The sheer scope of his interest in the past, and his exceptional command of what he knew, continued to humble many, most of all in the four-volume Age of… series, in which he distilled the history of the capitalist world from 1789 to 1991. “Hobsbawm’s capacity to store and retrieve detail has now reached a scale normally approached only by large archives with big staffs,” wrote Neal Ascherson. Both in his knowledge of historic detail and in his extraordinary powers of synthesis, so well displayed in that four-volume project, he was unrivalled.
Of all 20th century Marxist and Marxist influenced historians, Hobsbawm has been perhaps the most influential, especially in the English speaking world. For me he was one of the historians I started to discover and read when I had become a socialist, back in 2001/2002, somebody who was capable of showing the grand sweep of history without losing sight of its foundations.
James at Blood & Treasure always found Hobsbawm slightly off putting for his continued support of the Communist Party long after most people had abandoned it, as well as being a bit cavalier about the suffering actually existing communism perpetuated. For me, that was largely irrelevant, coming to him long after the USSR had ceased to exist, but also because Hobsbawm really didn’t have all that influence outside of his historical work and that was always solid.
August 27th, 2012
William Fitz Stephen
109 pages including index
published in 1990

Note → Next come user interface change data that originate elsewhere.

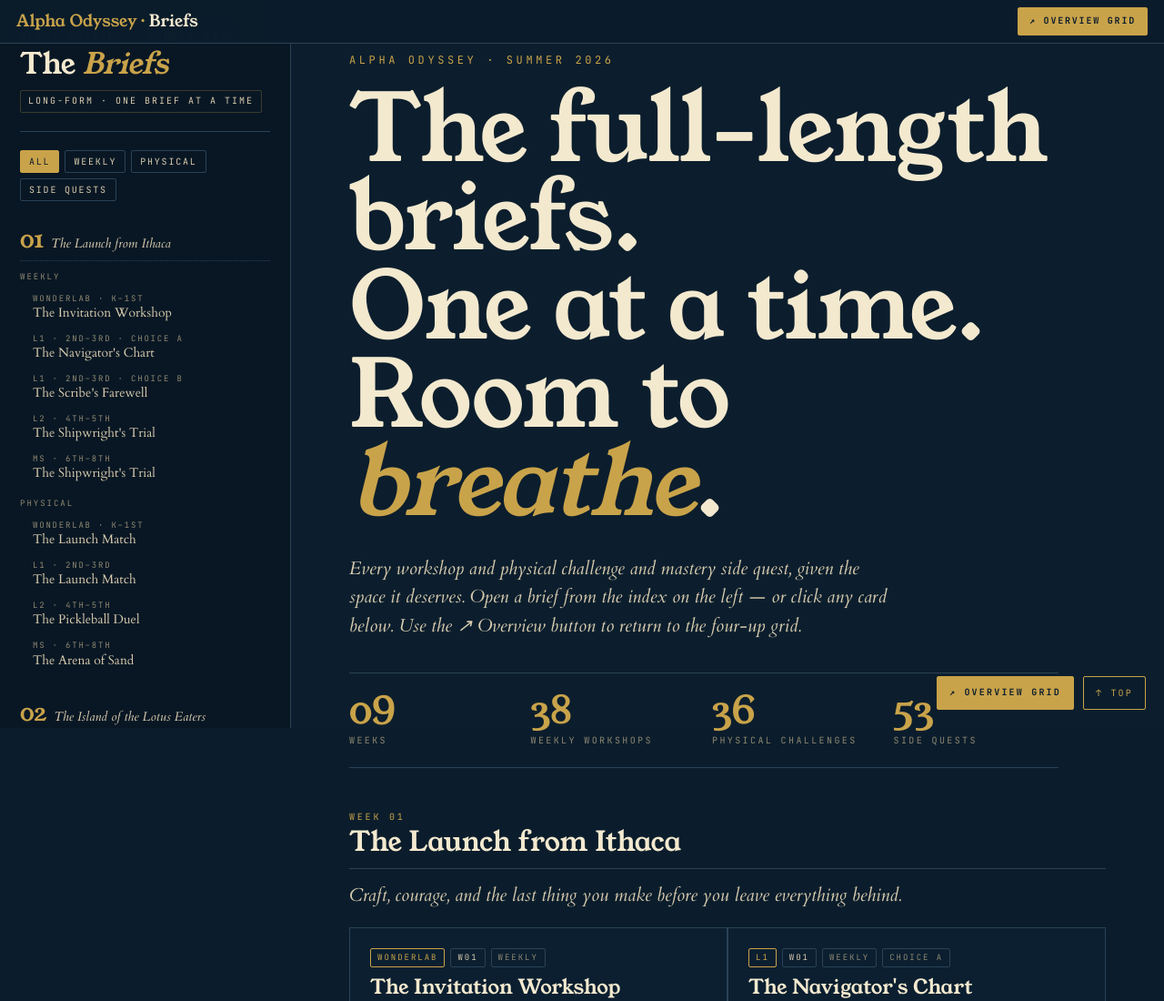
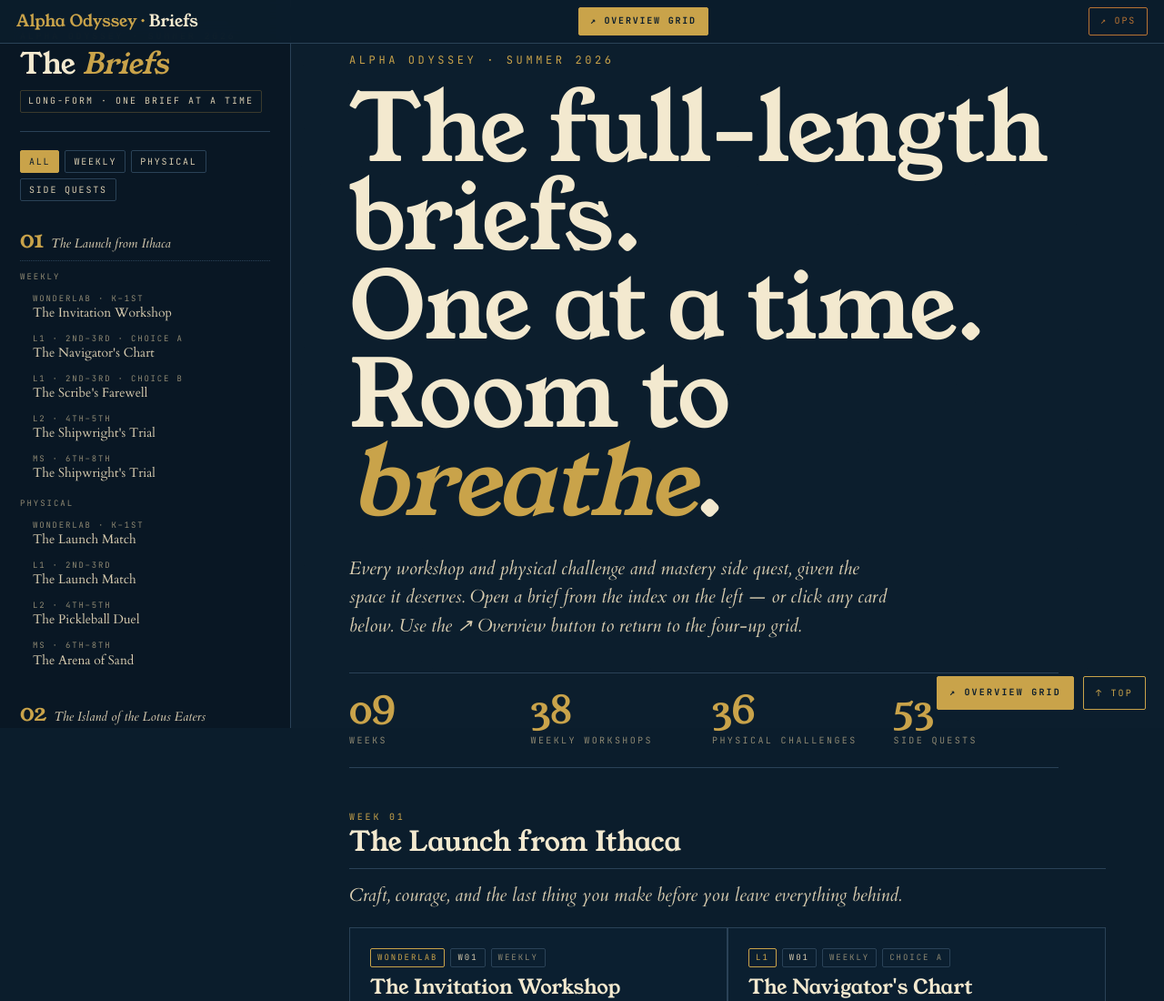
Before and after one commit to kateliemandt/alpha-odyssey-briefs, a plain HTML site: page index.html in a window 1280 px wide. Shown: the top 1100 px of the page at 91% size. Drawn offline with Linux system fonts and the light colour scheme.

Commit message:
Add ops manual link to top nav bar
Co-Authored-By: Claude Opus 4.6 (1M context) <noreply@anthropic.com>

```diff
--- a/index.html
+++ b/index.html
@@ -599,6 +599,7 @@ article.brief, section.landing { animation: fade .45s ease both; }
 <div style="position:fixed;top:0;left:0;right:0;z-index:102;background:rgba(11,29,44,0.95);backdrop-filter:blur(12px);-webkit-backdrop-filter:blur(12px);border-bottom:1px solid var(--rule);padding:8px 18px;display:flex;align-items:center;justify-content:space-between;">
   <span style="font-family:var(--font-display);font-size:18px;color:var(--gold);">Alpha Odyssey · <span style="color:var(--cream);">Briefs</span></span>
   <a href="https://kateliemandt.github.io/alpha-odyssey-overview/" style="font-family:var(--font-mono);font-size:10px;letter-spacing:0.18em;text-transform:uppercase;color:var(--navy);padding:6px 12px;background:var(--gold);border:1px solid var(--gold);border-radius:2px;border-bottom:1px solid var(--gold);font-weight:700;">↗ Overview Grid</a>
+  <a href="https://kateliemandt.github.io/alpha-odyssey-ops/" style="font-family:var(--font-mono);font-size:10px;letter-spacing:0.18em;text-transform:uppercase;color:#b87333;padding:6px 12px;border:1px solid #b87333;border-radius:2px;border-bottom:1px solid #b87333;">↗ Ops</a>
 </div>
 
 <button class="hamburger" style="top:52px;" onclick="document.querySelector('aside.drawer').classList.toggle('open')">☰ Index</button>
```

Now here’s an interesting little booklet. The meat of it consists on a treatise on Norman London, originally written by one William Fitz Stephen for his Life of Thomas Beckett, sometime before 1183. It’s therefore as close an eyewitness account of Norman London as we could ever get. Though interesting, this in itself is not enough to make a book of course. It is therefore partnered by another, more modern essay on the city, written in 1934 by Frank M. Stenton, a renowned historian of Anglo-Saxon England. These two pieces combined from the basis for what’s perhaps the most useful feature of the book, the maps of Norman London at the back of it.
There’s not really much more to say about Norman London. It’s an informative little booklet, but nothing more than that. What’s more, as the Stenton essay is more than seventy years old, it can’t help but be outdated, as new insights, more archaeological research and new theories will have altered our views of the period. I don’t think this would give a good picture of what we thought the Norman city looked like anymore. But this doesn’t make it worthless, if only because it still includes that eyewitness account of London, one of the few if not the only one we have of London at that particular point in time. The Stenton essay on the other hand is more of interest now for its own inherent historical value than for its accuracy.
June 24th, 2012
The Empress Theodora
James Allan Evans
146 pages including index
published in 2002
Ken MacLeod once said that “history is the trade secret of science fiction”, but sometimes it’s abused and nowhere more so than in the cribbing from early Byzantine history that has been ongoing ever since Isaac Asimov first put in thinly disguised expys of emperor Justinian and general Belisarius in his Foundationtrilogy. Largely overlooked in these sort of appropriations is the empress Theodora, who as James Allan Evans shows in The Empress Theodora – Partner of Justinian was just as important as her husband in determining the course of the Byzantine empire.
There were quite a few strong woman emperors in Byzantine history, but most of them either ruled through their weak husbands, or as regents ruling in place of their still minor children. Theodora on the other hand ruled together with Justinian, a strong emperor himself. Their rule was a true partnership and it’s this relationship and Theodora’s role in it that Evans wants to examine here. At the same time The Empress Theodora is also a concise biography/history accessible to lay people like me.
http://cloggie.org/wissewords2 / history